Saturday, January 09, 2010


"What, no actual Bobby?"

The Illfolks tribute/remembrance to Bobby Cole last December 19th featured one of Bobby's songs covered by Nancy Sinatra. Which led a few fans to ask if there wasn't something of Bobby's to post...something not on the Columbia or Concentric albums? Maybe a rare single?

How about a rare demo? Here's Bobby and his trio's up-tempo take on "The Big Hurt." It's a good example of Bobby in lounge mode, fitting comfortably into the Tony Bennett, Vic Damone and Bobby Darin scene, working Vegas, wearing a tux.

This is, in fact, the Bobby who impressed Frank Sinatra, the Bobby that Judy Garland fell in love with, and the one who you may have seen on Judy's TV show when he was also her music arranger.

In his later years, sitting at the piano at Judy's (a terrible nightclub named after Garland and run by an asshole) or Campagnola or Ali Baba, Bobby's take on "The Big Hurt" was slower, more pained...not the chirp of the original Toni Fischer, or the rockin' angst of the Del Shannon cover...something far more unique. Well, this version is pretty unique, too. Here, early in his career, Bobby gives it the heroic swagger also found in Darin rejoicing at the the murders committed by Mack the Knife, or Bennett, swingin' his way through "I Wanna Be Around," acting way too strong to keep on hurting. Cole's version of "The Big Hurt" does suggest that one day the big hurt will end...and that it will be a happy ending.


Addendum: It's really time to debunk the mythology of Bobby's death. As in this load of bilge: "It was outside Campagnola that Bobby Cole died in a tragic way. After his performance on December 19, 1996, he apparently fell, cracking his head on the curb, where he lay motionless for some time until someone finally called 911." No. Whatever moronic outsider babbled this got it completely wrong, which is not surprising considering that some of Bobby's "friends" hadn't actually seen him in years, and others were not particularly well liked by Bobby (a good reason why he didn't want to keep in touch with them). A few, older than Bobby, simply used up the expiration date on their brains and had become redundant nostalgic putzes forever going on and on about Sinatra and Jilly's and the hep world they used to know. So it's no surprise that one inept moron spread a half-truth that is now taken as fact.
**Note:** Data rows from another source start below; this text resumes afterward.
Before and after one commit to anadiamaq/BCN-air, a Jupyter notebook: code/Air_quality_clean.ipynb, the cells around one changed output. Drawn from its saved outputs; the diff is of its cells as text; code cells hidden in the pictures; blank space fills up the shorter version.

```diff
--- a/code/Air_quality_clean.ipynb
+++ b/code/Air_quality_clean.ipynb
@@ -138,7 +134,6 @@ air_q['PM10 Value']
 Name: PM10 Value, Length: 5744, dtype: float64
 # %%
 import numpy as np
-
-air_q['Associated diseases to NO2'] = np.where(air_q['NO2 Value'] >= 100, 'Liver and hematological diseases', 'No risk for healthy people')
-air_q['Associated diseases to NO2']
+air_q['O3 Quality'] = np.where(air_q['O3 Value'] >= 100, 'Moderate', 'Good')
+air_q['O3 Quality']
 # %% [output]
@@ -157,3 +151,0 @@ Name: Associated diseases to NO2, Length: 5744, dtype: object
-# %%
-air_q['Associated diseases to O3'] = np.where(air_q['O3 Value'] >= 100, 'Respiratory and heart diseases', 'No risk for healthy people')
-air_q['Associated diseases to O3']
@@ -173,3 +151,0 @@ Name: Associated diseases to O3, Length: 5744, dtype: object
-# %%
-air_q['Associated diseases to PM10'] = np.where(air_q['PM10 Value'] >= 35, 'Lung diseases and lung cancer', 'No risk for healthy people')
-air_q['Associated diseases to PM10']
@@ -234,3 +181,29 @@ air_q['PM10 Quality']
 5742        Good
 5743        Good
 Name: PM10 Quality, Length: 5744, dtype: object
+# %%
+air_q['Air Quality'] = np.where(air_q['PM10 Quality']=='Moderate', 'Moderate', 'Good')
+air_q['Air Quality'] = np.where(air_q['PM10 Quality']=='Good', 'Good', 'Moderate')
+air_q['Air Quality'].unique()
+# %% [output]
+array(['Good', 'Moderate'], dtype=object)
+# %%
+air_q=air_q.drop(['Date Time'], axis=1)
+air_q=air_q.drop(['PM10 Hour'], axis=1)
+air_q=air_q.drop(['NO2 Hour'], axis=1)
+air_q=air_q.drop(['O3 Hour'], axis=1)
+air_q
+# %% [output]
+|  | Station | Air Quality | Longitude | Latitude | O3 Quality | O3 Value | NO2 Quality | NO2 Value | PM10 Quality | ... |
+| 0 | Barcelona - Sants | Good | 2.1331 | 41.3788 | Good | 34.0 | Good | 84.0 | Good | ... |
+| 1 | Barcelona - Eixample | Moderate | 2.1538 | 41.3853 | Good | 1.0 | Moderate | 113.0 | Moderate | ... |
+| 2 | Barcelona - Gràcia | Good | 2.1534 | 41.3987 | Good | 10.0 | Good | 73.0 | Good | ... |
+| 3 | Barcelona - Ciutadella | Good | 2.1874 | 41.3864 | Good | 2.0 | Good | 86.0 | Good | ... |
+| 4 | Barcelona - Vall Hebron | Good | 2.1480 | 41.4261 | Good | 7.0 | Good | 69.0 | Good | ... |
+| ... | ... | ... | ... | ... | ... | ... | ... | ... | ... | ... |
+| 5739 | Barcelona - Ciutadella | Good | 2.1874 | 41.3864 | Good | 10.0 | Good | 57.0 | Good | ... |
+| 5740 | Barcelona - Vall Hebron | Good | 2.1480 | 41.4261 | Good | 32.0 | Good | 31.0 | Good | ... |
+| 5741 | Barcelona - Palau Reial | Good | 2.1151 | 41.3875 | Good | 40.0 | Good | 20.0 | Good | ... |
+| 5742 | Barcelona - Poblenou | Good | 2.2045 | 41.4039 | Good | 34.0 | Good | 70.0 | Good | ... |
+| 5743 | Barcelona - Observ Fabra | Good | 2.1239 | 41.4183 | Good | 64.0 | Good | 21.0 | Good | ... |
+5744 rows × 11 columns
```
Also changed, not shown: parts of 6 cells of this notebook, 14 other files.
The truth is that Bobby had not performed at Campagnola in some time, which was not unusual. He sometimes disappeared for a few days, or a week, or longer. He did not perform there on December 19th. Anyone who knows Campgnola knows that at any hour, even 2am, there's street traffic in front of the joint, a lot of action, and nobody's going to let a person lie unconscious. There was no snow or wet rain on the sidewalk that night. The truth is that Bobby was seen one block up from Campagnola, in obvious distress. A bartender, ironically enough, saw it all through his plate glass window. He saw Bobby hold a lamp post, and slowly sink. A stroke? A heart attack? Bobby was not in good shape at the time so either is possible. He didn't slip, fall and hit his head. He collapsed slowly, and an ambulance arrived very quickly. His girlfriend would later identify the body; not Jack Lonshein, not a goofy ex-drummer in Bobby's trio, not Salvatore of Campagnola, not whoever made up the Christmas fairy tale of Bobby, a survivor of car crashes and a lot worse, slipping on a pavement.

1 comment:

the jazzman said...

Imagine my surprise when I wandered into your blog doing a search on "The Windmills Of Your Mind". You apparently met and knew Bobby Cole. Do we know each other? Who are you? I see where you used my picture of Bobby on the insert of the Freddie Cole album. I spent years taking pictures of Bobby. Do you know Jack Lonshein? I've checked the follow up so if you respond I will know it.